━━━ DATA FOR REVIEW ━━━
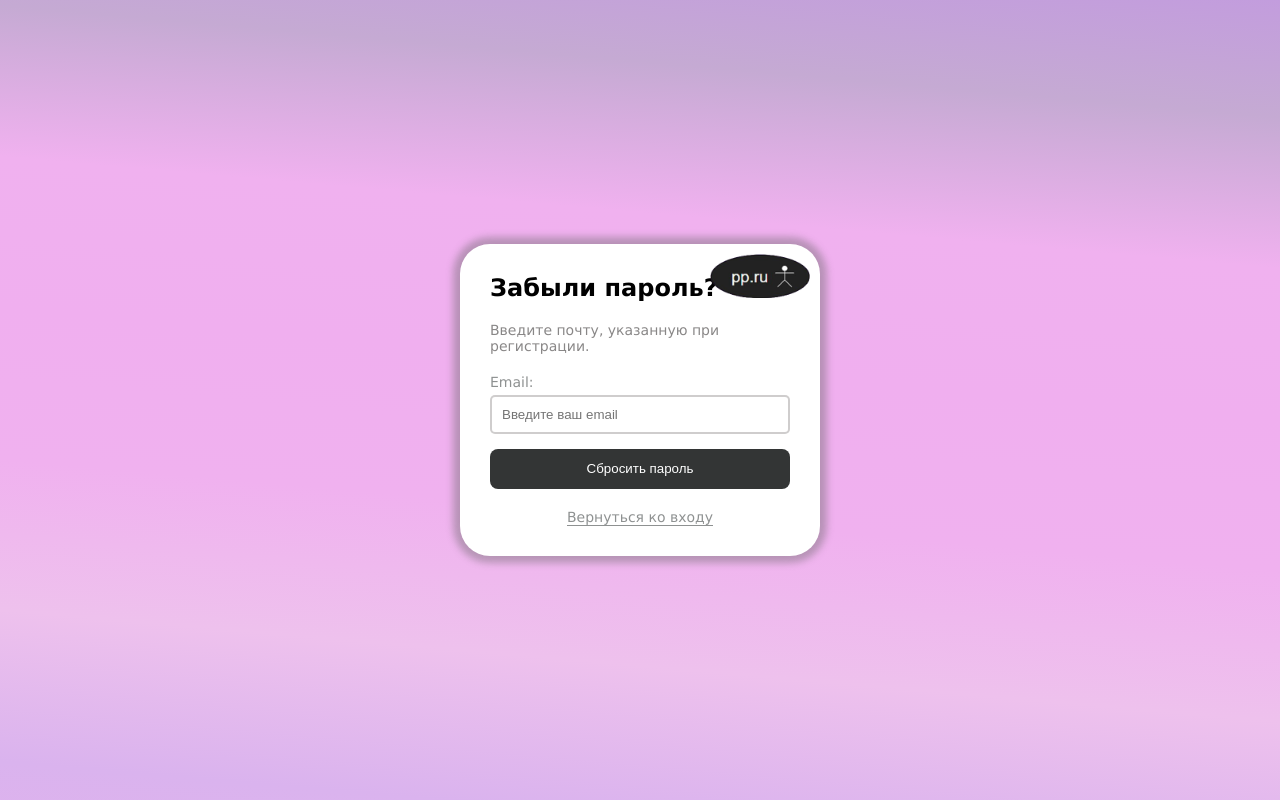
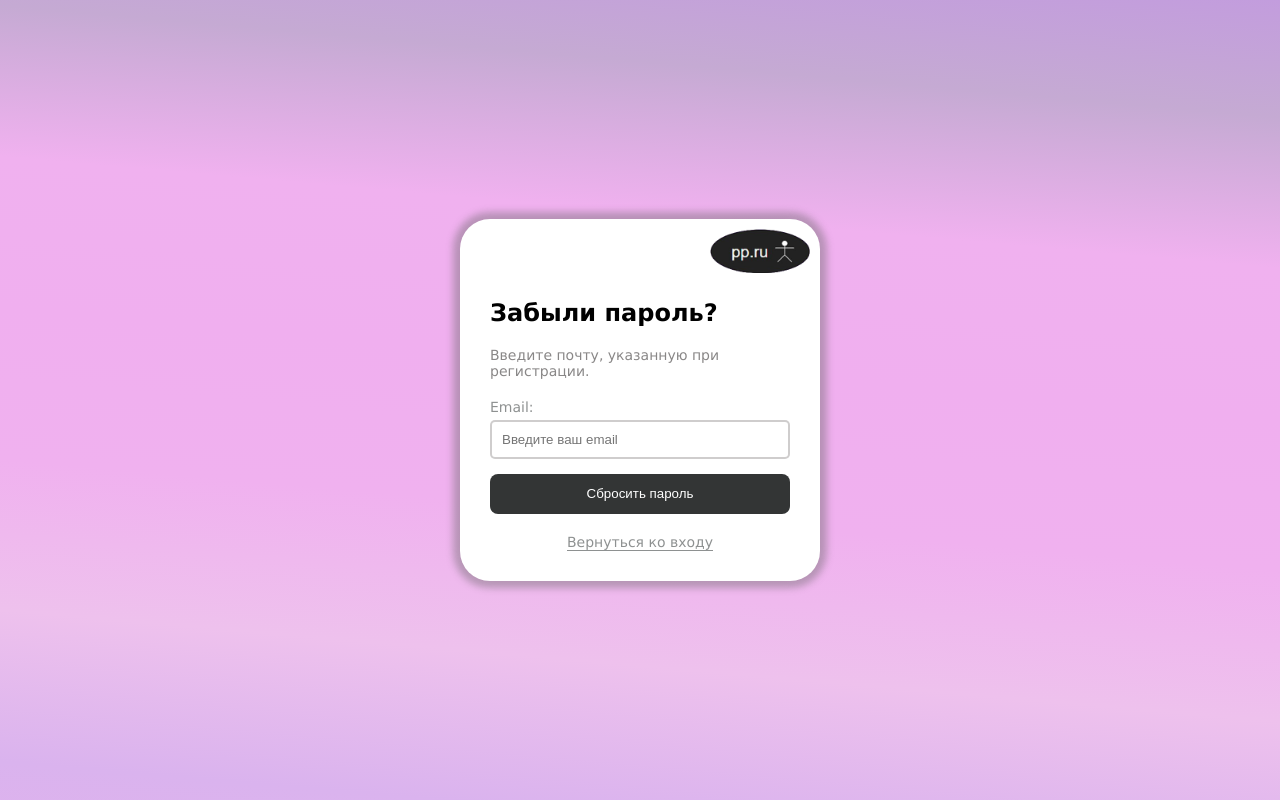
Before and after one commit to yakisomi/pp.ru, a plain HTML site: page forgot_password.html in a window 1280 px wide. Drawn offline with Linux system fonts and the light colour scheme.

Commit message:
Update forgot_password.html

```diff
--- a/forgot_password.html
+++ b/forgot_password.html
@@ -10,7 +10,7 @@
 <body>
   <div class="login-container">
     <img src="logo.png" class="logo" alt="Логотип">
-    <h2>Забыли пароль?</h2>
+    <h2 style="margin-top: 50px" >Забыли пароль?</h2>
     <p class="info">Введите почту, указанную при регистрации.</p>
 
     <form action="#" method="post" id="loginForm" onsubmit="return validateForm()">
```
━━━
• **EXERCISE DIRECTIONS**: Anywhere the listing shows the word "class", copy the full line.

• **WRITTEN RESPONSE**:
   <div class="login-container">
     <img src="logo.png" class="logo" alt="Логотип">
     <p class="info">Введите почту, указанную при регистрации.</p>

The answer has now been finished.